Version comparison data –
Segment Open
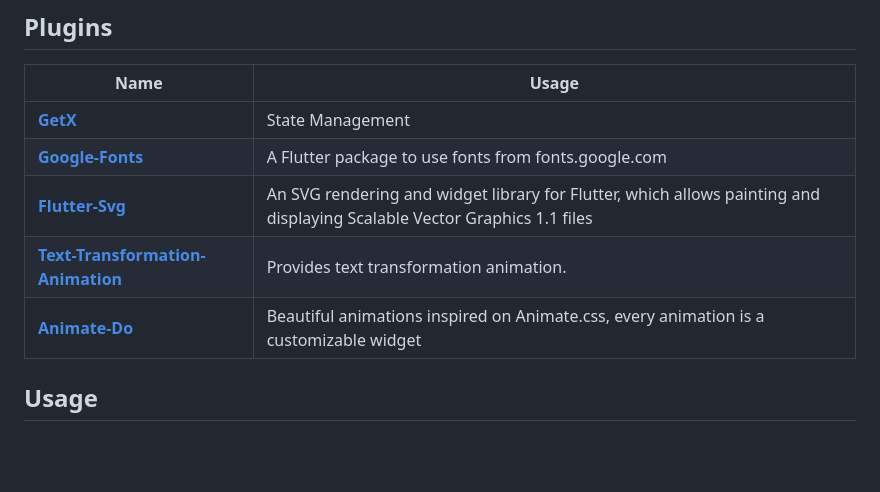
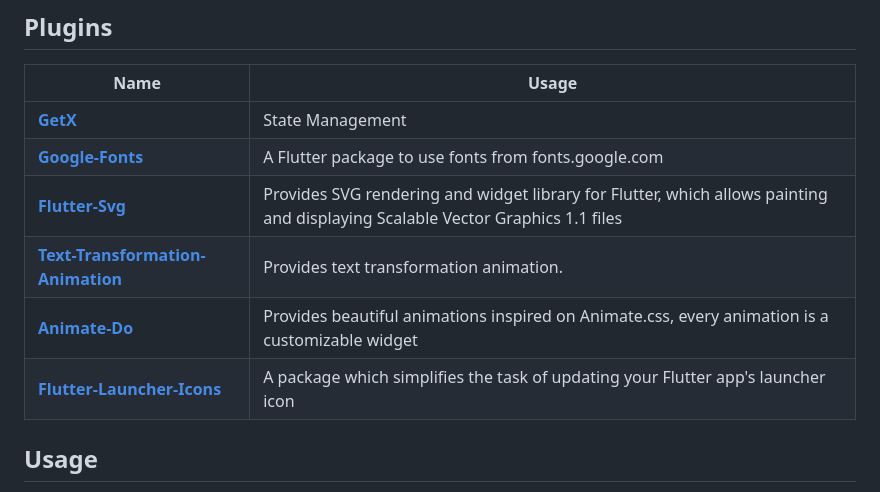
Before and after one commit to 0xAdiyat/CoinPulse-UI-Kit, a Markdown page: README.md, the part around the change. GitHub-like rendering; blank space fills up the shorter version.

```diff
--- a/README.md
+++ b/README.md
@@ -28,9 +28,10 @@ Exchange Screen         |  Deposit Screen       |   Deposit 2 Screen
 | ---------------------------------------------------------------------- | --------------------------------------------- |
 | [**GetX**](https://pub.dev/packages/get)                           | State Management                              |
 | [**Google-Fonts**](https://pub.dev/packages/google_fonts)                        | A Flutter package to use fonts from fonts.google.com |
-| [**Flutter-Svg**](https://pub.dev/packages/flutter_svg)                      | An SVG rendering and widget library for Flutter, which allows painting and displaying Scalable Vector Graphics 1.1 files |
+| [**Flutter-Svg**](https://pub.dev/packages/flutter_svg)                      | Provides SVG rendering and widget library for Flutter, which allows painting and displaying Scalable Vector Graphics 1.1 files |
 | [**Text-Transformation-Animation**](https://pub.dev/packages/text_transformation_animation)                                | Provides text transformation animation.               |
-| [**Animate-Do**](https://pub.dev/packages/animate_do) | Beautiful animations inspired on Animate.css, every animation is a customizable widget        |
+| [**Animate-Do**](https://pub.dev/packages/animate_do) | Provides beautiful animations inspired on Animate.css, every animation is a customizable widget|
+| [**Flutter-Launcher-Icons**](https://pub.dev/packages/flutter_launcher_icons) | A package which simplifies the task of updating your Flutter app's launcher icon |
 
 
 ## Usage
```
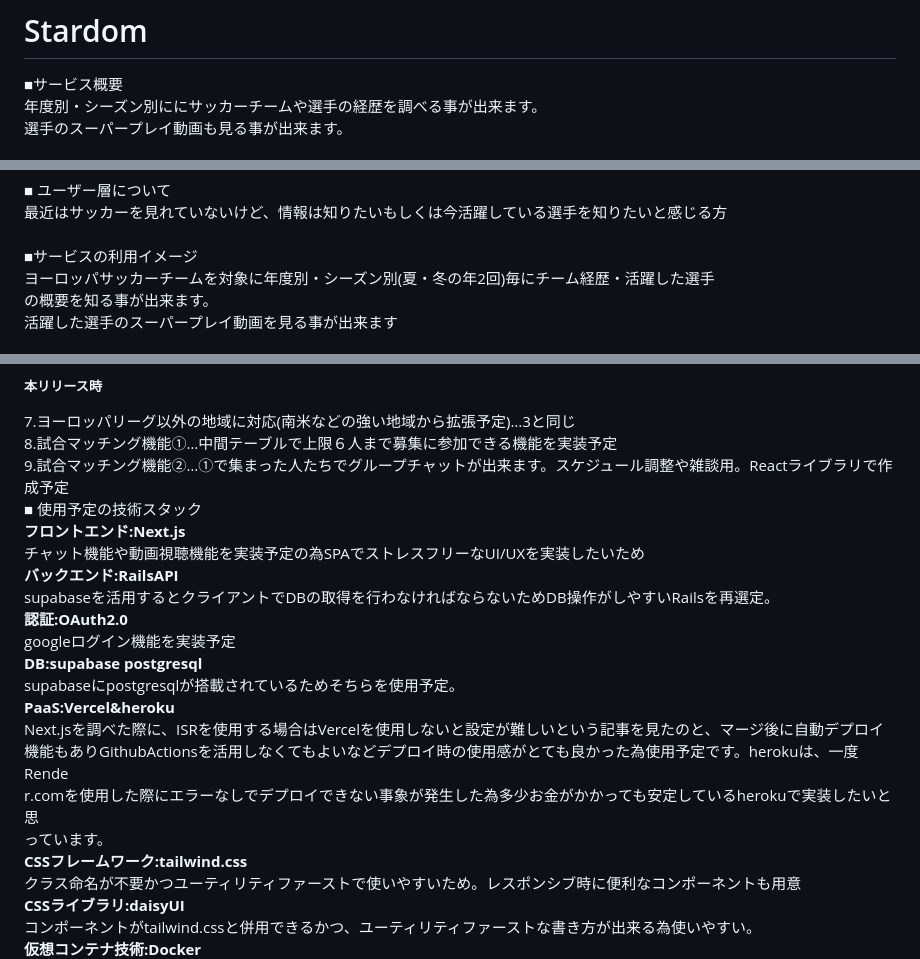
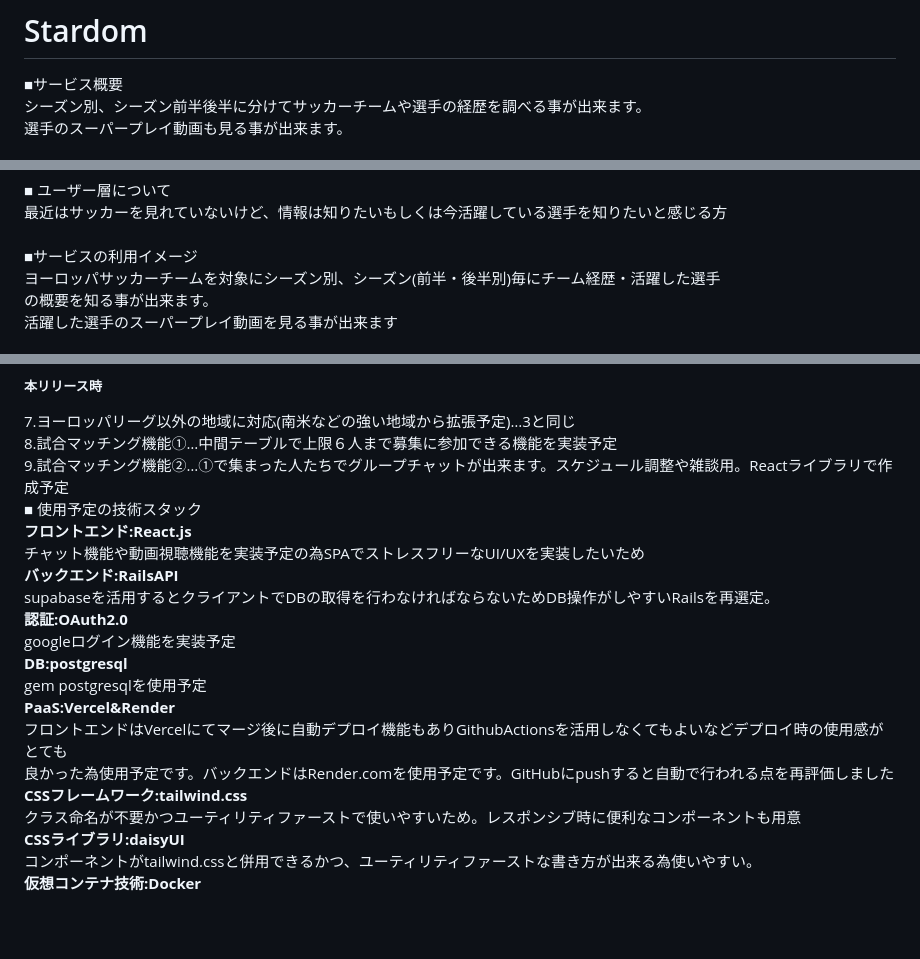
Before and after one commit to raito2180/-TwoChoicesElection, a Markdown page: README.md, 3 parts joined by grey strips. Rendered like a GitHub page; blank space fills up the shorter version.

```diff
--- a/README.md
+++ b/README.md
@@ -1,6 +1,6 @@
 # Stardom<br>
 ■サービス概要<br>
-年度別・シーズン別ににサッカーチームや選手の経歴を調べる事が出来ます。<br>
+シーズン別、シーズン前半後半に分けてサッカーチームや選手の経歴を調べる事が出来ます。<br>
 選手のスーパープレイ動画も見る事が出来ます。<br>
 <br>
 ■ このサービスへの思い・作りたい理由<br>
@@ -13,7 +13,7 @@
 最近はサッカーを見れていないけど、情報は知りたいもしくは今活躍している選手を知りたいと感じる方<br>
 <br>
 ■サービスの利用イメージ<br>
-ヨーロッパサッカーチームを対象に年度別・シーズン別(夏・冬の年2回)毎にチーム経歴・活躍した選手<br>
+ヨーロッパサッカーチームを対象にシーズン別、シーズン(前半・後半別)毎にチーム経歴・活躍した選手<br>
 の概要を知る事が出来ます。<br>
 活躍した選手のスーパープレイ動画を見る事が出来ます<br>
 <br>
@@ -53,19 +53,17 @@ https://sports.yahoo.co.jp/<br>
 8.試合マッチング機能①…中間テーブルで上限６人まで募集に参加できる機能を実装予定<br>
 9.試合マッチング機能②…①で集まった人たちでグループチャットが出来ます。スケジュール調整や雑談用。Reactライブラリで作成予定<br>
 ■ 使用予定の技術スタック<br>
-**フロントエンド:Next.js**<br>
+**フロントエンド:React.js**<br>
 チャット機能や動画視聴機能を実装予定の為SPAでストレスフリーなUI/UXを実装したいため<br>
 **バックエンド:RailsAPI**<br>
 supabaseを活用するとクライアントでDBの取得を行わなければならないためDB操作がしやすいRailsを再選定。<br>
 **認証:OAuth2.0**<br>
 googleログイン機能を実装予定<br>
-**DB:supabase postgresql**<br>
-supabaseにpostgresqlが搭載されているためそちらを使用予定。<br>
-**PaaS:Vercel&heroku**<br>
-Next.jsを調べた際に、ISRを使用する場合はVercelを使用しないと設定が難しいという記事を見たのと、マージ後に自動デプロイ<br>
-機能もありGithubActionsを活用しなくてもよいなどデプロイ時の使用感がとても良かった為使用予定です。herokuは、一度Rende<br>
-r.comを使用した際にエラーなしでデプロイできない事象が発生した為多少お金がかかっても安定しているherokuで実装したいと思<br>
-っています。<br>
+**DB:postgresql**<br>
+gem postgresqlを使用予定<br>
+**PaaS:Vercel&Render**<br>
+フロントエンドはVercelにてマージ後に自動デプロイ機能もありGithubActionsを活用しなくてもよいなどデプロイ時の使用感がとても<br>
+良かった為使用予定です。バックエンドはRender.comを使用予定です。GitHubにpushすると自動で行われる点を再評価しました<br>
 **CSSフレームワーク:tailwind.css**<br>
 クラス命名が不要かつユーティリティファーストで使いやすいため。レスポンシブ時に便利なコンポーネントも用意<br>
 **CSSライブラリ:daisyUI**<br>
```
Also changed, not shown: other parts of README.md (+1 -1 lines).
Segment Closed
What you are asked to do – Each line above with the string "README" should be reported in full.

Finished task –
Before and after one commit to 0xAdiyat/CoinPulse-UI-Kit, a Markdown page: README.md, the part around the change. GitHub-like rendering; blank space fills up the shorter version.
--- a/README.md
+++ b/README.md
Before and after one commit to raito2180/-TwoChoicesElection, a Markdown page: README.md, 3 parts joined by grey strips. Rendered like a GitHub page; blank space fills up the shorter version.
--- a/README.md
+++ b/README.md
Also changed, not shown: other parts of README.md (+1 -1 lines).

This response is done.